Rococo definition

An art movement begun in the 1700s in France.  During this time period, the middle-class was becoming more affluent and influential.  When Louis XIV died, the wealthy families in Paris began to take a great amount of interest in style.  The particular style that developed was called Rococo, and was mostly used for interior decorating.  The term Rococo is from the French word “rocaille” that translated means pebbles.  It is a term that relates to the shells and stones used to embellish the interior of caves.  Shells, therefore, soon became the main motif in the new style.  High class women tried to outdo each other to decorate their houses with the most intricate decorations for their homes.  The style, therefore, mainly catered to women’s tastes and preferences.

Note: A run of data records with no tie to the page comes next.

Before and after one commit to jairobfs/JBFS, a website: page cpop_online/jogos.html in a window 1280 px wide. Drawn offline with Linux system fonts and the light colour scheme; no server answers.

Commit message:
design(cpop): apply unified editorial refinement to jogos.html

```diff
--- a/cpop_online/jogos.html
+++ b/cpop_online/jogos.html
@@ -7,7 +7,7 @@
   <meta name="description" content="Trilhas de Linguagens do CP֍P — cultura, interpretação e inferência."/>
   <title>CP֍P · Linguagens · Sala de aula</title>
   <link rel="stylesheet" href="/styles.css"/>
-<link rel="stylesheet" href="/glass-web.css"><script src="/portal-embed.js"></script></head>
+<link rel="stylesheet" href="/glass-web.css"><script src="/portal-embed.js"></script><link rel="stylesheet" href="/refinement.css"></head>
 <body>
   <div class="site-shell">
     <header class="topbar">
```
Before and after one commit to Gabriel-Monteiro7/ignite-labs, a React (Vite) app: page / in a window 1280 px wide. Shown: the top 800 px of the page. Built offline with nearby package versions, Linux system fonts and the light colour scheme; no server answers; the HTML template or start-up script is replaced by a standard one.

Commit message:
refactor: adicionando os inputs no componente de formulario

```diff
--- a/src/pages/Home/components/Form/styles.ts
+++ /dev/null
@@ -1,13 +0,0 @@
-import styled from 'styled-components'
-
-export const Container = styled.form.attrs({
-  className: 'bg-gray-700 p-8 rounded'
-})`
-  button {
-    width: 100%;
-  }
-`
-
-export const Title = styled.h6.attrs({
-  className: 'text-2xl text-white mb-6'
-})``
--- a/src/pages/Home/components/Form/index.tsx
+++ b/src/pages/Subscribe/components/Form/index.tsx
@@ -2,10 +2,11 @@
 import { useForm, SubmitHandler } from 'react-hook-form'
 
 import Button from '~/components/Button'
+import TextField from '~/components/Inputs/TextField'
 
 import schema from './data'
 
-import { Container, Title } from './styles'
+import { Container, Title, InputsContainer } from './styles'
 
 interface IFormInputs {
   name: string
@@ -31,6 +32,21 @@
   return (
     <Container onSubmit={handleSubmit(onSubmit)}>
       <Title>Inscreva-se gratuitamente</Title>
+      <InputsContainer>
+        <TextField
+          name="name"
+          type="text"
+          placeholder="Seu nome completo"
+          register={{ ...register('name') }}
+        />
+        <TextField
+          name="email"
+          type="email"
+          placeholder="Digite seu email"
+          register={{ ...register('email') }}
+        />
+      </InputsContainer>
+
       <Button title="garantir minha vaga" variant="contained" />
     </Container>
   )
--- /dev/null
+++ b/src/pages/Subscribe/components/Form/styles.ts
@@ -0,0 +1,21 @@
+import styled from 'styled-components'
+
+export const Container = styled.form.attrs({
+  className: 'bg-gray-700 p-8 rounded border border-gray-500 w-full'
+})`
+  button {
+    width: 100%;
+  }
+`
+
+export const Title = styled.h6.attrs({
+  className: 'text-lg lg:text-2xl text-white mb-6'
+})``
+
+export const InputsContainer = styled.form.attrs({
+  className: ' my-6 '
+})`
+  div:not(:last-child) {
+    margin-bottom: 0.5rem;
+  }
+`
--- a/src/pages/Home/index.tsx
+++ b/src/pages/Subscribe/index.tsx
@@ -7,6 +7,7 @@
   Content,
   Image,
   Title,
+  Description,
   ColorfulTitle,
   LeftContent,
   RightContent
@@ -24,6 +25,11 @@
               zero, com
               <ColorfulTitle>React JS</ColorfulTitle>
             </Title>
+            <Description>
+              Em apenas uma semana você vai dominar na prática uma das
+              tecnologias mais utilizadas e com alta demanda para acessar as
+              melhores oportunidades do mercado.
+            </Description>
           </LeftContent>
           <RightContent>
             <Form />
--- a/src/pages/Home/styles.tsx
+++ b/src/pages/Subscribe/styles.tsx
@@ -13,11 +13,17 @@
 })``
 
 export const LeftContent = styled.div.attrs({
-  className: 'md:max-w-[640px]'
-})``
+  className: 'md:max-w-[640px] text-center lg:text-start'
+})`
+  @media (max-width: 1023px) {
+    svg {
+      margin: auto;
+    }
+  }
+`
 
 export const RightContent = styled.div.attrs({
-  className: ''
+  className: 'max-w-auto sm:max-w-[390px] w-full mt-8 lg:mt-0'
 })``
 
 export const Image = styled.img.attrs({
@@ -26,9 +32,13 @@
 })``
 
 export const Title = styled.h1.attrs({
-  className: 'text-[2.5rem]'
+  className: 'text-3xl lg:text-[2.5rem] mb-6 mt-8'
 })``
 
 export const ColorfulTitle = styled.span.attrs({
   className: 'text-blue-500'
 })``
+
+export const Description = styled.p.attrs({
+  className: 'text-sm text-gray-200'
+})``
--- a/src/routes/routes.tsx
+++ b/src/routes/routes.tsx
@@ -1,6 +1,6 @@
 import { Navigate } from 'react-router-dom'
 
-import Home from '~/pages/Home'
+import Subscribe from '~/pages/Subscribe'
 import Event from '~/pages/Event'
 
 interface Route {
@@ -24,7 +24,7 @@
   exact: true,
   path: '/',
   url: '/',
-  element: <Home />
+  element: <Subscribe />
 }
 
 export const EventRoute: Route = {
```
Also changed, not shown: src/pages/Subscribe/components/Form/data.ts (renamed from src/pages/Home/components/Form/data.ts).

One of the artists who rose up during the period was Francois Boucher.  He was a lace designer, painter and engraver.  He became popular for his feminine landscapes and mythological paintings.  Some of his clients included the Queen of France and the influential Mme. de Pompadour, Louis XV's mistress.  It was Boucher’s style of work that came to dictate the ideal style shown in Louis XV’s court.  Gentle hues and pleasant forms characterize his light subject matter of goddesses, cupics, and shepherds.  The Rococo period is often viewed as the last chapter in the Baroque period.  Besides Boucher, other important artists of the Rococo era were William Hogarth, Giovanni Battista Tiepolo, Angelica Kauffmann, and Giovanni Antonio Canaletto.

One of Boucher's paintings filled with women and cupids set against a light blue sky.